Classroom philosophyFerrari ran a gelateria in Modena for 18 years before taking on the role as an instructor, or maestro, with the Gelato University. What is his classroom philosophy, given he is teaching students from many different food cultures?
“Rather than giving recipes, we share with them methods, and we make them understand that the recipe is a reflection of the food they find or the food habits they have.
“There are a number of flavours that are the same, international I mean: there won’t be any dispute about chocolate or vanilla wherever you are in the world. But as far as many other flavouring notes, they do reflect into gelato. I am thinking about flavours such as pistachio. The type of flavour varies from area to area, I am thinking of, for instance, saffron that makes a specific fusion with pistachio in large parts of India and middle Asia; I am thinking of rose water in the Middle East; I am thinking of peanut butter in the US. Once you know how to deal with ingredients, you can really do everything you want.”

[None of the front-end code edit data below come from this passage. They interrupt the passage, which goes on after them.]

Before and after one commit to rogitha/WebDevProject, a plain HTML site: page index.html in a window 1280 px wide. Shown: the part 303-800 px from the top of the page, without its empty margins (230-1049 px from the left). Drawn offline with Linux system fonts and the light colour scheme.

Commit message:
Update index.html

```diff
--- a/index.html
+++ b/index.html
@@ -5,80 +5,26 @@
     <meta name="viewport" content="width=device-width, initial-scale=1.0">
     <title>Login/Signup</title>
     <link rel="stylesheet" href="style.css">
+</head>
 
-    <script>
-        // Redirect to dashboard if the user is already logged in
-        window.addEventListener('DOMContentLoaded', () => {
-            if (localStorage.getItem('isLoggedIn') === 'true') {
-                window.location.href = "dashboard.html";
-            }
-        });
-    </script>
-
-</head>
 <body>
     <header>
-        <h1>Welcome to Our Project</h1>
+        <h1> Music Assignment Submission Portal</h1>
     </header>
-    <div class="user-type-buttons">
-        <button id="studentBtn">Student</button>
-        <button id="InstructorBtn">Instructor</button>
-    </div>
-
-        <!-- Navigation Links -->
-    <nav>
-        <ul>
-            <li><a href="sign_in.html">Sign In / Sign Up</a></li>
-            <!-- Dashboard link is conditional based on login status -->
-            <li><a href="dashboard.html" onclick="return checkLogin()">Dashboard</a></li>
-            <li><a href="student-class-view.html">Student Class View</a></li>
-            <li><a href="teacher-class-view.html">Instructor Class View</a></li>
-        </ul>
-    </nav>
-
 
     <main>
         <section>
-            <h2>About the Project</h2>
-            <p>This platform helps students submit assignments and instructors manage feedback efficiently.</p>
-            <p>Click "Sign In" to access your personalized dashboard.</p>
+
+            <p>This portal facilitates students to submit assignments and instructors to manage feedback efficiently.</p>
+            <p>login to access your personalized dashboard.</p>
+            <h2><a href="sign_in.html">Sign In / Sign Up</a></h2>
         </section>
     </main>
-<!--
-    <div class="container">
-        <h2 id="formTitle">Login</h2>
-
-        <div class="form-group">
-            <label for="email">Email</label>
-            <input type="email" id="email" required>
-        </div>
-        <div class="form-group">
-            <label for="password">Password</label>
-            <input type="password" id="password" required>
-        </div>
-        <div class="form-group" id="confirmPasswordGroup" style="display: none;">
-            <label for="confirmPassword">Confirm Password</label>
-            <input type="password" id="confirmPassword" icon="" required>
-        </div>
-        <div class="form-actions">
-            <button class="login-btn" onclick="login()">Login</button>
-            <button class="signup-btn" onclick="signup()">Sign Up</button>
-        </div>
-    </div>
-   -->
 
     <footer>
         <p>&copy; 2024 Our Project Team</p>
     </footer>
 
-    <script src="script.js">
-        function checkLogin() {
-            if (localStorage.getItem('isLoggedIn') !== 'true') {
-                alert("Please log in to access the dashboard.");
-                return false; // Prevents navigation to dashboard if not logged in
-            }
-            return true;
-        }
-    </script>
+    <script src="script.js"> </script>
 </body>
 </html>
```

Even, it seems, to the extent that gelato is no longer seen as a seasonal product, to be consumed primarily during the summer months, as Achille Sassoli explains: “Consumption in the winter is increasing dramatically. If you go to Turin, Milan or Rome, there are flavours, we call them the cream flavours as against the sorbetti, which are fruit flavours. Cream flavours are rich and not cold. The temperature is low but it is sweet and it is a dessert, it is a meal. In the winter, we see people going to the gelateria and taking the cream gelato with fruit salad as a meal.”
Sassoli is confident about the future, and with good reason: “Statistics show that gelato sales are holding up well despite the recession. Wholesale of milk and sugar to the gelaterie sector in Italy has increased; Carpigiani, too, has sold more machinery than last year.
“The summer was good, so the consumption was there, and is still there [in September]. We were in Rimini last week and visited several gelaterie and there were queues everywhere.”